• [HOW TO COMPLETE THIS TASK] Say how many lines in the records hold the word "center", and give nothing but that number.

------ SOURCE MATERIAL

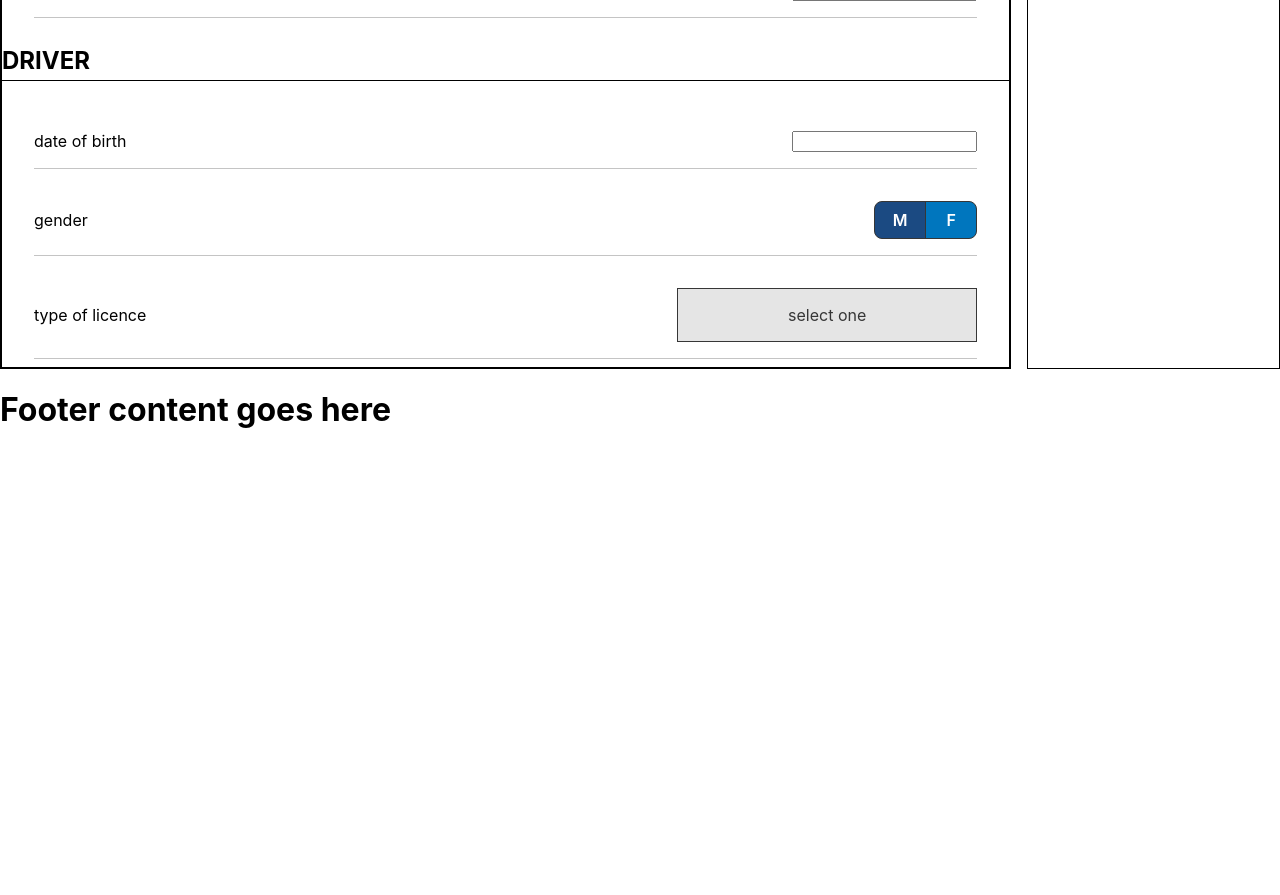
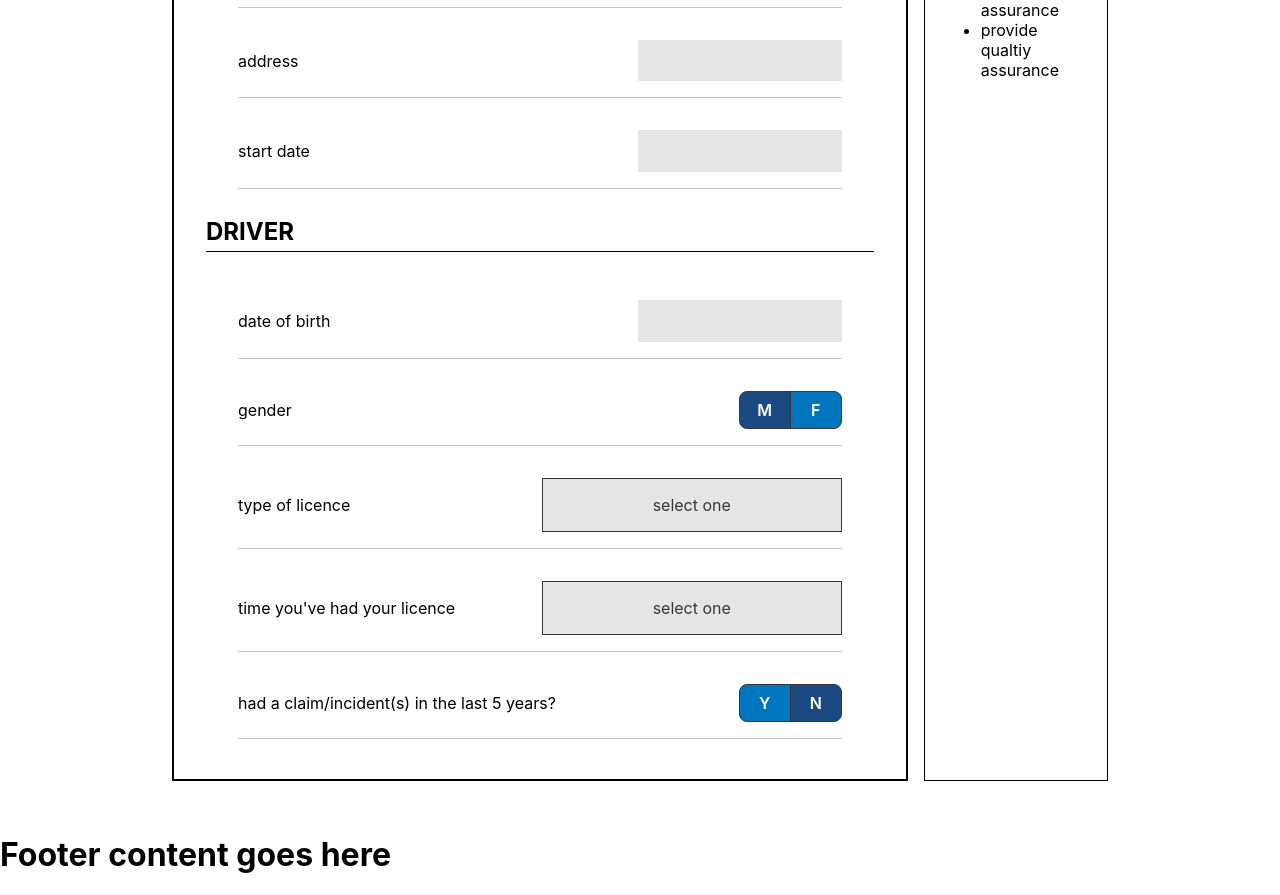
Before and after one commit to CaedanLavender/turners, a React (Create React App) app: page /insurance/get_quote in a window 1280 px wide. Shown: the part 580-1475 px from the top of the page. Before the commit the page ends 1030 px from the top, so only its background shows below. Built offline with nearby package versions, Linux system fonts and the light colour scheme.

Commit message:
Adjusted css for page structure

```diff
--- a/src/components/Quote/FormCar.js
+++ b/src/components/Quote/FormCar.js
@@ -9,7 +9,7 @@ const FormCar = () => {
 		gender: "m",
 		licenceType: "",
 		licenceTime: "",
-		incident: false,
+		incident: "n",
 	}
 
 	const typeOfLicence = [
@@ -64,6 +64,15 @@ const FormCar = () => {
 	const setLicence = (value) => {
 		setDriverFormData(driverFormData.map((driver, i) => i === 0 ? ({ ...driver, licenceType: value }) : driver))
 	}
+
+	const setLicenceTime = (value) => {
+		setDriverFormData(driverFormData.map((driver, i) => i === 0 ? ({ ...driver, licenceTime: value }) : driver))
+	}
+
+	const setIncident = (value) => {
+		setDriverFormData(driverFormData.map((driver, i) => i === 0 ? ({ ...driver, incident: value }) : driver))
+	}
+
 
 	return (
 		<>
@@ -143,6 +152,20 @@ const FormCar = () => {
 							</label>
 						</div>
 
+						<div className='formSection'>
+							<label>time you've had your licence
+								<SelectList list={timeOnLicence} activeItem={driverFormData[0].licenceTime} setItem={setLicenceTime}/>
+							</label>
+						</div>
+
+						<div className='formSection'>
+							<label>had a claim/incident(s) in the last 5 years?
+								<div className='formSection__right'>
+									<ToggleSwitch switches={["y", "n"]} activeSwitch={driverFormData[0].incident} setSwitch={setIncident}/>
+								</div>
+							</label>
+						</div>
+
 						{/* <button onClick={addDriver}>Add Driver</button> */}
 					</>
 				))
--- a/src/pages/Quote.js
+++ b/src/pages/Quote.js
@@ -17,7 +17,7 @@ const Quote = () => {
 	const handleSetInsuranceType = (type) => {setInsuranceType(type)}
 
 	return (
-		<>
+		<div className='quoteContainer'>
 			<section className='quote__header'>
 				<h1>get a quote for:</h1>
 				<ToggleGroup items={insuranceTypes} activeItem={insuranceType} setActiveItem={handleSetInsuranceType}/>
@@ -36,7 +36,7 @@ const Quote = () => {
 					</ul>
 				</aside>
 			</section>
-		</>
+		</div>
 	);
 }
 
--- a/src/styles/Quote.css
+++ b/src/styles/Quote.css
@@ -1,3 +1,13 @@
+.quoteContainer {
+	max-width: 1000px;
+	padding: 2em;
+	display: flex;
+	flex-direction: column;
+	gap: 3em;
+	align-items: center;
+	margin: 0 auto;
+}
+
 .quote__header {
 	display: flex;
 	flex-direction: column;
@@ -16,11 +26,13 @@
 	flex: 80%;
 	display: flex;
 	flex-direction: column;
+	padding: 2em;
 }
 
 .quoteSideContent {
 	border: 1px solid black;
 	flex: 20%;
+	padding: 1em;
 }
 
 .formContainer h1 {
@@ -51,10 +63,16 @@
 }
 
 .formSection::after {
-	/* margin: 0.2em 0; */
 	content: "";
 	display: block;
 	height: 1px;
 	width: 100%;
 	background-color: var(--light-gray);
 }
+
+.formSection input[type=text] {
+	outline: none;
+	border: none;
+	background-color: var(--lighter-gray);
+	padding: 1em;
+}
--- a/src/styles/toggleGroup.css
+++ b/src/styles/toggleGroup.css
@@ -17,6 +17,7 @@
 	display: flex;
 	justify-content: center;
 	align-items: center;
+	text-align: center;
 	background-color: var(--superlight-gray);
 	width: 250px;
 	padding: 1em;
```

------------

• [RESULT OF THIS EXERCISE] 4